Before-and-after page screenshots
........
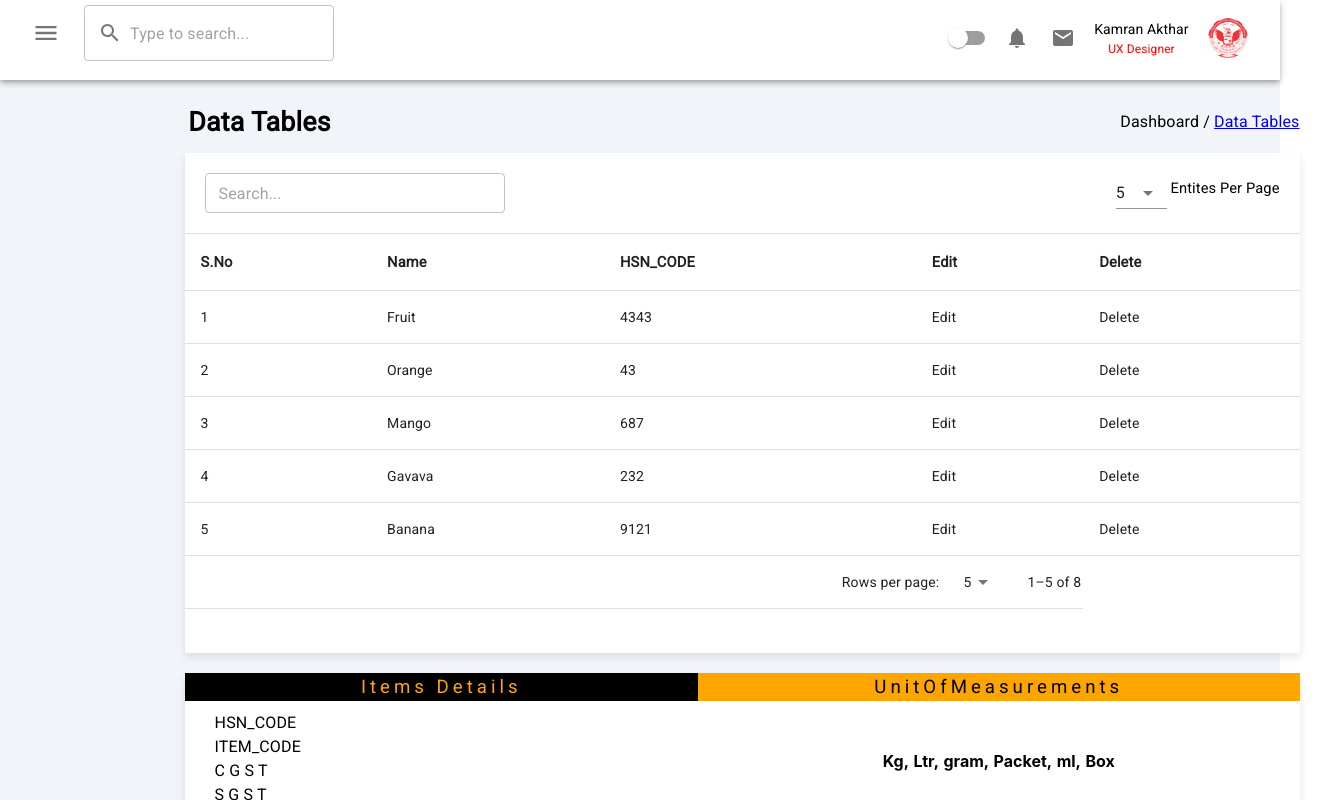
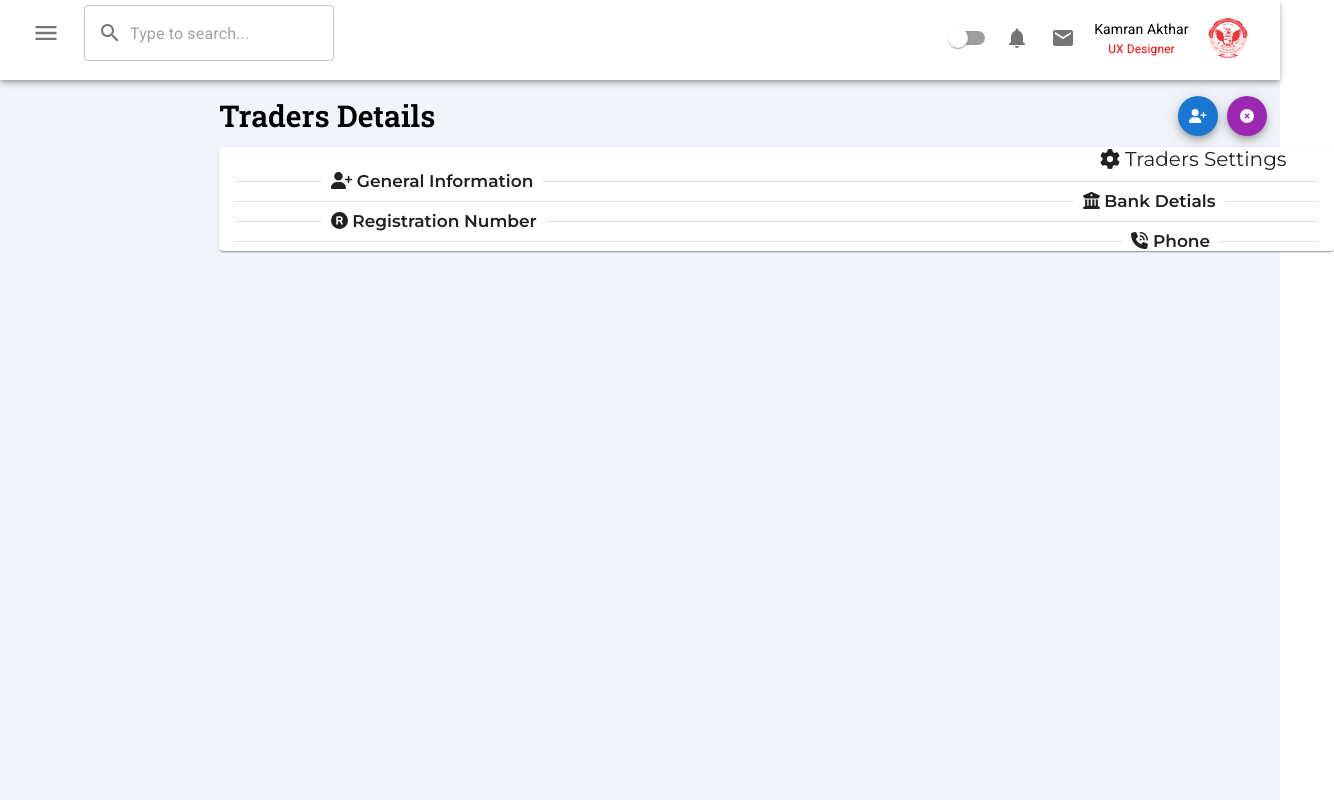
Before and after one commit to Mirza5056/Debtors_Accounting_React, a React (Create React App) app: page /traders in a window 1280 px wide. Shown: the whole page, 1334 px wide, since content can reach past the window. Built offline with nearby package versions, Linux system fonts and the light colour scheme.

Commit message:
some changes

```diff
--- a/package.json
+++ b/package.json
@@ -15,7 +15,9 @@
     "@testing-library/jest-dom": "^5.17.0",
     "@testing-library/react": "^13.4.0",
     "@testing-library/user-event": "^13.5.0",
+    "bootstrap": "^5.3.3",
     "react": "^18.3.1",
+    "react-bootstrap": "^2.10.4",
     "react-dom": "^18.3.1",
     "react-redux": "^9.1.2",
     "react-router-dom": "^6.23.1",
--- a/src/networking/public/Items.js
+++ b/src/networking/public/Items.js
@@ -175,6 +175,7 @@ export default function Items() {
                             </Box>
                         </Toolbar>
                     </AppBar>
+                    <br></br>
                     <Box className="title-main-box">
                         <Typography sx={{fontWeight : 'bold',fontSize : '20pt',fontFamily : 'Roboto'}}>Data Tables</Typography>
                         <Typography sx={{fontFamily : 'Roboto'}}>Dashboard / <a href="#">Data Tables</a></Typography>
--- a/src/networking/public/LocalComponent.js
+++ b/src/networking/public/LocalComponent.js
@@ -1,12 +1,16 @@
-import { AppBar, Avatar, Box, Button, ButtonGroup, Chip, Divider, Drawer, IconButton, List, ListItem, ListItemButton, ListItemText, Menu, MenuItem, Paper, Table, TableBody, TableCell, TableContainer, TableHead, TableRow, TextField, Toolbar, Tooltip, Typography, tableCellClasses } from "@mui/material";
+import { AppBar, Avatar, Box, Button, Divider, Drawer, FormControl, IconButton, InputAdornment, ListItemButton, Menu, MenuItem, NativeSelect, Paper, Switch, Table, TableBody, TableCell, TableContainer, TableHead, TableRow, TextField, Toolbar, Tooltip, Typography,TableFooter, TablePagination,List,ListItem } from "@mui/material";
 import React, { useState } from "react";
 import '@fontsource/roboto'
+import SearchIcon from '@mui/icons-material/Search';
 import MenuIcon from '@mui/icons-material/Menu';
+import NotificationIcon from '@mui/icons-material/Notifications';
+import MailIcon from '@mui/icons-material/Mail';
 import './styles/index.css';
 import rgpvLogo from './images/RGPVLOGO.jfif';
 import { Link, useLocation } from "react-router-dom";
+import { useTheme } from "@emotion/react";
 const settings=['Profile','Dashboard','Setting','Logout'];
-export default function LocalComponent() {
+export default function Items() {
     const [anchorElUser,setAnchorElUser]=React.useState(null);
     const [openDrawer,setOpenDrawer]=useState(false);
     const openDrawerState=()=>{
@@ -26,7 +30,6 @@ export default function LocalComponent() {
                 </IconButton>
                 <Typography sx={{color : 'whitesmoke'}}>Accounting</Typography>
             </Toolbar>
-            <Divider color="inherit" />
             <List>
                 {[
                     {text : 'Customers',link : '/customer'},
@@ -53,100 +56,46 @@ export default function LocalComponent() {
             }, }}>Logout</Button>
         </div>
     );
-    const MyDataTable=(
-        <div>
-            <Table>
-                <TableHead>
-                    <TableRow>
-                        <TableCell>S.No</TableCell>
-                        <TableCell>Name</TableCell>
-                        <TableCell>Edit</TableCell>
-                        <TableCell>Delete</TableCell>
-                    </TableRow>
-                </TableHead>
-                <TableBody>
-                    <TableRow>
-                        <TableCell>LALA</TableCell>
-                        <TableCell>KILLER</TableCell>
-                        <TableCell>MANU</TableCell>
-                        <TableCell>SYS</TableCell>
-                    </TableRow>
-                </TableBody>
-            </Table>
-        </div>
-    );
     return (
-        <React.Fragment>
-            <Box sx={{display : 'flex'}}>
+        <Box>
+            <Box className="mainComponent">
                 <Drawer variant="persistent" open={openDrawer}>
                     {DraweList}
                 </Drawer>
                 <Box component="main">
-                    <AppBar position="fixed" sx={{backgroundColor : 'black'}}>
-                        <Toolbar>
-                            <IconButton onClick={openDrawerState} color="inherit" sx={{
+                    <AppBar position="fixed" sx={{backgroundColor : 'white',height : '80px'}}>
+                        <Toolbar className="mainToolBar">
+                            <Box className="searchIconMainBox">
+                                <IconButton onClick={openDrawerState} color="black" sx={{
                                     marginRight : 2,
                                     transition : 'margin 0.3s, tranform 0.3s',
-                                marginLeft : openDrawer ? '170px' : 0,
+                                    marginLeft : openDrawer ? '190px' : 0,
                                     transform : openDrawer ? 'rotateX(180deg)' : 'rotateY(0deg)',
+                                    fontSize : 28
                                 }}>
-                                <MenuIcon />
+                                    <MenuIcon fontSize="inherit" />
                                 </IconButton>
-
-                            <Typography variant="h5" noWrap fontFamily='monospace' sx={{
-                                fontWeight : 700,
-                                letterSpacing : '.2rem',
-                                fontSize : '26px',
-                                display : { sx : 'none',md : 'flex'},
-                            }}>Debtor's Accounting</Typography>
-
-                            <Box sx={{ml : 'auto'}}>
-                                <Tooltip title="Open Settings">
-                                    <IconButton onClick={handleOpenUserMenu}>
-                                        <Avatar alt="Remy Sharp" src={rgpvLogo} />
+                                <TextField variant="outlined" placeholder="Type to search..." size="large" InputProps={{startAdornment : ( <InputAdornment position="start">
+                                <SearchIcon />
+                                </InputAdornment> ),    }} sx={{width : '250px'}} />
+                            </Box>
+                            <Box className="avatar_section">
+                                <Switch color="default" />
+                                <IconButton color="black">
+                                    <NotificationIcon />
+                                </IconButton>&nbsp;
+                                <IconButton color="black">
+                                    <MailIcon />
+                                </IconButton>&nbsp;&nbsp;
+                                <Typography className="kamranAkthar" sx={{fontSize : 14}}>Kamran Akthar<br></br><Typography className="uxDesigner" sx={{fontSize : 12}}>UX Designer</Typography></Typography>&nbsp;&nbsp;
+                                <IconButton className="avatarIcon" fontSize="inherit">
+                                    <Avatar alt="user Ava" src={rgpvLogo} />
                                 </IconButton>
-                                </Tooltip>
-                                <Menu
-                                anchorEl={anchorElUser}
-                                keepMounted
-                                open={Boolean(anchorElUser)}
-                                onClose={closeOpenMenuUser}
-                                anchorOrigin={{
-                                    vertical : 'top',
-                                    horizontal : 'right',
-                                }}>
-                                    { settings.map((setting)=>(
-                                        <MenuItem key={setting} onClick={closeOpenMenuUser}>
-                                            <Typography textAlign="center">{setting}</Typography>
-                                        </MenuItem>
-                                    ))}
-                                </Menu>
                             </Box>
-
                         </Toolbar>
                     </AppBar>
                 </Box>
-
-                <Box sx={{marginLeft : openDrawer ? '5cm' : 0,
-                    transition : 'margin 0.3s',display : 'flex'
-                }}>
-                    <TableContainer component={Paper}>
-                    </TableContainer>
-                    <Box component={Paper} sx={{
-                        position : 'fixed',
-                        bottom : 0,
-                        width : '100%',
-                        backgroundColor : 'black',
-                        color : 'white',
-                        paddingBlock : '.2cm'
-                    }}>
-                        <Typography sx={{fontFamily : 'inherit',float : 'right',
-                            marginRight : '5.3cm',
-                        }}>&copy; Gentella Reservation - 2030</Typography>
             </Box>
         </Box>
-
-            </Box>
-        </React.Fragment>
     );
 }
--- a/src/networking/public/Trader.js
+++ b/src/networking/public/Trader.js
@@ -1,7 +1,42 @@
 import React from "react";
-import Local from './Items';
+import AppBarDrawer from './LocalComponent';
+import './styles/traders.css';
+import { Box, Divider, Fab, FormControl, FormGroup, Grid, Input, InputLabel, List, ListItem, Paper, Table, TableBody, TableCell, TableContainer, TableRow, TextField, Typography, textFieldClasses } from "@mui/material";
+import { FontAwesomeIcon } from "@fortawesome/react-fontawesome";
+import { faBuildingColumns, faCircleXmark, faGear, faPhoneVolume, faRegistered, faUserPlus } from "@fortawesome/free-solid-svg-icons";
 export default function Trader() {
+    const TradersDetailsSection=(
+        <Box component="form">
+            <b className="trader-settings"><FontAwesomeIcon icon={faGear} />&nbsp;Traders Settings</b>
+            <Divider textAlign="left" variant="middle"><b className="general-info"><FontAwesomeIcon icon={faUserPlus} />&nbsp;General Information</b></Divider>
+
+            <Divider textAlign="right" variant="middle"><b className="general-info"><FontAwesomeIcon icon={faBuildingColumns} />&nbsp;Bank Detials</b></Divider>
+
+            <Divider variant="middle" textAlign="left"><b className="general-info"><FontAwesomeIcon icon={faRegistered} />&nbsp;Registration Number</b></Divider>
+
+            <Divider variant="middle" textAlign="right"><b className="general-info"><FontAwesomeIcon icon={faPhoneVolume} />&nbsp;Phone</b></Divider>
+        </Box>
+    );
     return (
-        <Local />
+        <React.Fragment>
+            <AppBarDrawer />
+            <Box className="trader-section-container">
+            <br></br>
+                <Box className="top-section">
+                    <h4 className="main-logo">Traders Details</h4>
+                    <div className="fonts-icons">
+                        <Fab size="small" color="primary">
+                            <FontAwesomeIcon icon={faUserPlus} />
+                        </Fab>&nbsp;&nbsp;
+                        <Fab size="small" color="secondary">
+                            <FontAwesomeIcon icon={faCircleXmark} />
+                        </Fab>
+                    </div>
+                </Box>
+                <Box className="details-section" component={Paper}>
+                    {TradersDetailsSection}
+                </Box>
+            </Box>
+        </React.Fragment>
     );
 }
--- a/src/networking/public/styles/index.css
+++ b/src/networking/public/styles/index.css
@@ -16,10 +16,10 @@
     background-color: rgba(241,245,249,255);
     height: 140vh;
     width: 100%;
-    position: fixed;
     justify-items: center;
     align-items: center;
     flex-direction: column;
+    overflow-x: hidden;
 }
 .centered-box {
     background-color: white;
@@ -28,7 +28,7 @@
     height: 500px;
     box-shadow: 0 4px 8px rgba(0, 0, 0, 0.1);
     margin-top: 7px;
-    margin-left: 5.4cm;
+    margin-left: 5.8cm;
     flex-direction: column;
 }
 .search-box-inside-main {
@@ -44,8 +44,9 @@
     display: flex;
     align-items: center;
     justify-content: space-between;
-    margin-top: 2.7cm;
-    margin-left: 5.5cm;
+    margin-top: 2cm;
+    margin-right: 0.7cm;
+    margin-left: 5.8cm;
     margin-bottom: 0.3cm;
 }
 .avatar_section {
@@ -68,7 +69,7 @@
     display: flex;
     background-color: white;
     height: 180px;
-    margin-left: 5.4cm;
+    margin-left: 5.8cm;
     box-shadow: 0 4px 8px rgba(0, 0, 0, 0.1);
 }
 .left-section { flex-grow: 1; }
--- /dev/null
+++ b/src/networking/public/styles/traders.css
@@ -0,0 +1,85 @@
+@import url('https://fonts.googleapis.com/css2?family=Roboto+Slab:wght@100..900&display=swap');
+@import url('https://fonts.googleapis.com/css2?family=Montserrat:ital,wght@0,100..900;1,100..900&display=swap');
+@import url('https://fonts.googleapis.com/css2?family=Montserrat:ital,wght@0,100..900;1,100..900&family=Nunito+Sans:ital,opsz,wght@0,6..12,200..1000;1,6..12,200..1000&display=swap');
+.trader-section-container {
+    justify-content: center;
+    align-items: center;
+    background-color: rgba(241,245,249,255);
+    height: 100vh;
+    position: relative;
+}
+.top-section {
+    margin-top: 1.7cm;
+    display: flex;
+    justify-content: space-between;
+    align-items: center;
+    margin-left: 5.8cm;
+    height: 63px;
+    margin-right: 13px;
+}
+.fonts-icons {
+    display: flex;
+    justify-content: space-between;
+}
+.add-icon {
+    padding: 10px 10px;
+    font-size: large;
+    border-radius: 5px;
+    background-color: white;
+}
+.cancel-icon {
+    padding: 10px 10px;
+    font-size: large;
+    border-radius: 5px;
+    background-color: white;
+}
+.add-icon:hover {
+    background-color: #ffd43b;
+    cursor: pointer;
+}
+.cancel-icon:hover {
+    background-color: #ffd43b;
+    cursor: pointer;
+}
+.top-section h4 {
+    font-family: "Roboto Slab", serif;
+    font-optical-sizing: auto;
+    font-weight: 600;
+    font-style: normal;
+    font-size: 30px;
+}
+.details-section {
+    background-color: whitesmoke;
+    width: 29.5cm;
+    box-shadow: 0 4px 8px rgba(0, 0, 0, 0.1);
+    margin-left: 5.8cm;
+    height: auto;
+}
+.trader-settings {
+    font-family: "Montserrat", sans-serif;
+    font-optical-sizing: auto;
+    font-weight: 400;
+    font-style: normal;
+    font-size: 20px;
+    margin-left: 23.3cm;
+}
+.general-info {
+    font-family: "Montserrat", sans-serif;
+    font-optical-sizing: auto;
+    font-weight: 600;
+    font-style: normal;
+    font-size: 17px;
+    padding-top: 10px;
+}
+.input-text {
+    font-family: "Nunito Sans", sans-serif;
+  font-optical-sizing: auto;
+  font-weight: 500;
+  font-style: normal;
+  font-variation-settings:
+    "wdth" 100,
+    "YTLC" 500;
+}
+.text-field-width {
+    width: 50%;
+}
```
Also changed, not shown: 1 other file (tests, documents, lock files or other folders). Lines whose indentation alone changed are shown as unchanged.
........
Activity:
Take each line above that contains "display" and copy it out.

Your response:
-            <Box sx={{display : 'flex'}}>
-                                display : { sx : 'none',md : 'flex'},
-                    transition : 'margin 0.3s',display : 'flex'
     display: flex;
     display: flex;
+@import url('https://fonts.googleapis.com/css2?family=Roboto+Slab:wght@100..900&display=swap');
+@import url('https://fonts.googleapis.com/css2?family=Montserrat:ital,wght@0,100..900;1,100..900&display=swap');
+@import url('https://fonts.googleapis.com/css2?family=Montserrat:ital,wght@0,100..900;1,100..900&family=Nunito+Sans:ital,opsz,wght@0,6..12,200..1000;1,6..12,200..1000&display=swap');
+    display: flex;
+    display: flex;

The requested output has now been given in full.